Work task »
Scan the data below. Pull out each line where "Come" occurs.

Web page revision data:

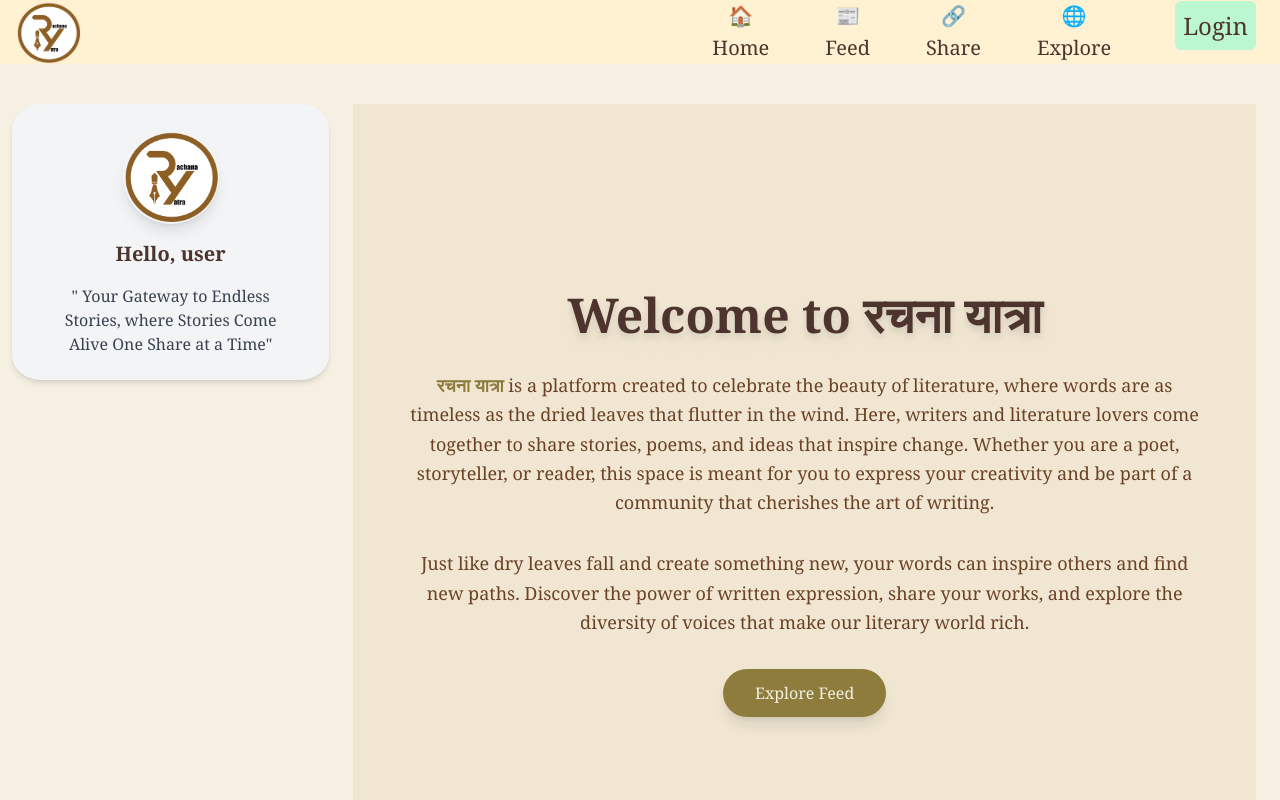
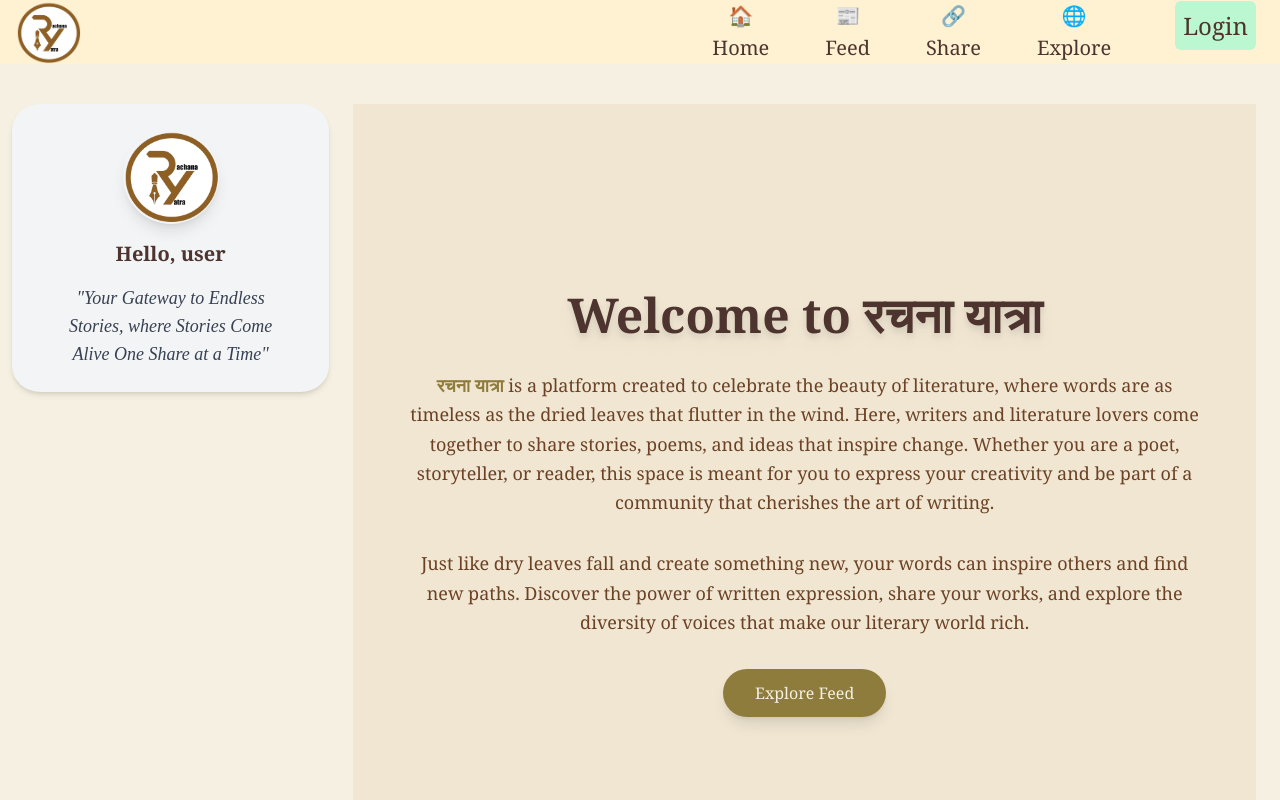
Before and after one commit to Noskathon-Lite/Rachana_Yatra, a React (Vite) app in the folder client/: page / in a window 1280 px wide. Shown: the top 800 px of the page. Built offline with nearby package versions, Linux system fonts and the light colour scheme.

Commit message:
font changed

```diff
--- a/client/src/component/Lcard.jsx
+++ b/client/src/component/Lcard.jsx
@@ -15,8 +15,9 @@ function Lcard() {
 
       {/* Greeting and Motivation */}
       <h2 className="text-xl font-semibold mb-4">Hello, user</h2>
-      <p className="text-gray-700 px-4">
-       " Your Gateway to Endless Stories, where Stories Come Alive One Share at a Time"
+      <p className="text-gray-700 px-4 font-merriweather text-lg italic">
+        "Your Gateway to Endless Stories, where Stories Come Alive One Share at
+        a Time"
       </p>
     </div>
   );
--- a/client/tailwind.config.js
+++ b/client/tailwind.config.js
@@ -6,6 +6,8 @@ module.exports = {
     extend: {
       fontFamily: {
         custom: ['Poppins', 'sans-serif'], // Poppins font
+        merriweather: ['Merriweather', 'serif'],
+        playfair: ['Playfair Display', 'serif'],
       },
     },
   },
```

Output »
-       " Your Gateway to Endless Stories, where Stories Come Alive One Share at a Time"
+        "Your Gateway to Endless Stories, where Stories Come Alive One Share at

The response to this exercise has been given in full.